“Action on behalf of life transforms. Because the relationship between self and the world is reciprocal, it is not a question of first getting enlightened or saved and then acting. As we work to heal the earth, the earth heals us.”

Robin Wall Kimmerer, Braiding Sweetgrass: Indigenous Wisdom, Scientific Knowledge, and the Teachings of Plants 

What was old, is new again. 

The idea of combining food producing garden landscapes with trees and perennials is not new, in fact, it is possibly the oldest way to garden. Indigenous peoples around the world have thrived in diverse ecosystems while enhancing the world's soil, water, forests and climates using this wisdom. Some of these food forests can be seen to this day, hundreds of years later, without any human maintenance. 

Food forests use diverse planting to mimic nature's seven forest layers including fruit, vegetables, herbs, and medicinal plants that grow well together and are often mutually beneficial to each other. Each plant is selected to be part of an ecologically sound community, one that is not only suited to its environment but the other plants around it. The food forest becomes a significant source of food while regenerating the very ground it exists upon. 

By using this mimicry, we will be creating optimal growing conditions for a variety of healthy food generating plants and trees. This diversity creates resiliancy within the growing system and a healthier environment for plants and animals. 

Treat the earth well: it was not given to you by your parents, it was loaned to you by your children.

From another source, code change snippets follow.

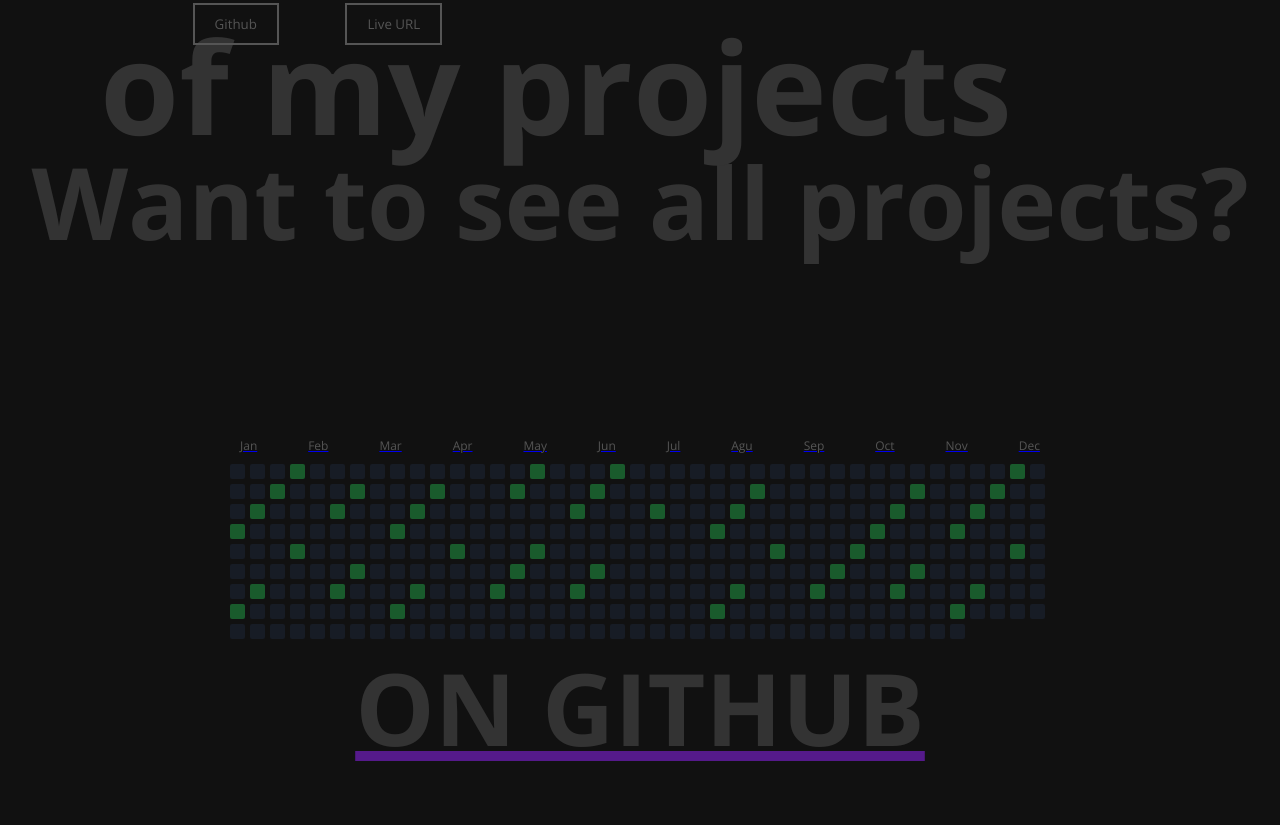
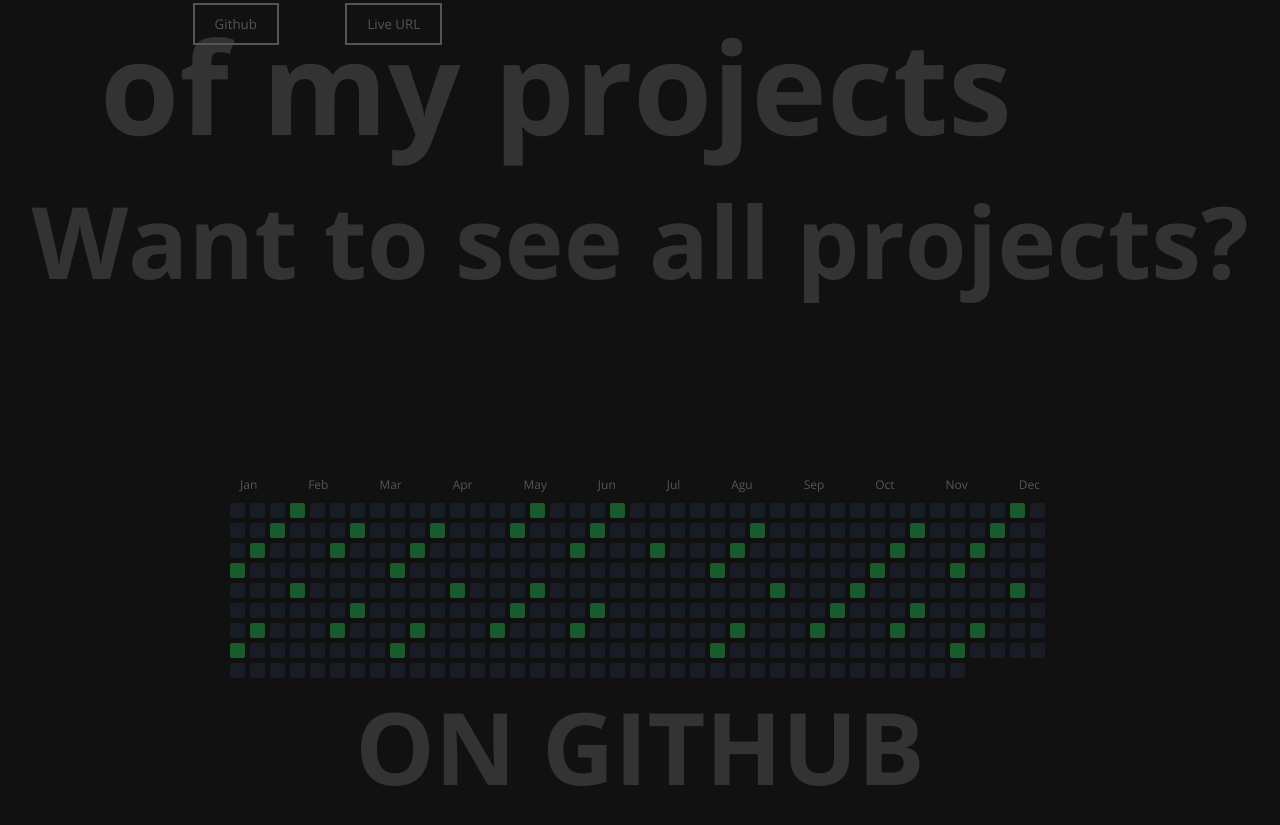
Before and after one commit to kumarprashant2002/Prashant-Summary, a plain HTML site: page index.html in a window 1280 px wide. Shown: the part 6497-7322 px from the top of the page. Drawn offline with nearby package versions, Linux system fonts and the light colour scheme.

Commit message:
Update index.html

```diff
--- a/index.html
+++ b/index.html
@@ -118,7 +118,7 @@
     <!-- GITHUB -->
     <div class="githubContainer">
       <h1 class="githubTitle">Want to see all projects?</h1>
-      <a href="https://github.com/Prashant-desune" target="_blank">
+
         <div class="githubChart">
           <div class="dates">
             <span>Jan</span>
@@ -134,11 +134,11 @@
             <span>Nov</span>
             <span>Dec</span>
           </div>
-      </a>
+
 
         <div class="boxContainer"></div>
 
-      <a href="" >
+
         <h1 class="githubTitle">ON GITHUB</h1>
 
     </div>
```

We do not inherit the Earth from our Ancestors, we borrow it from our Children.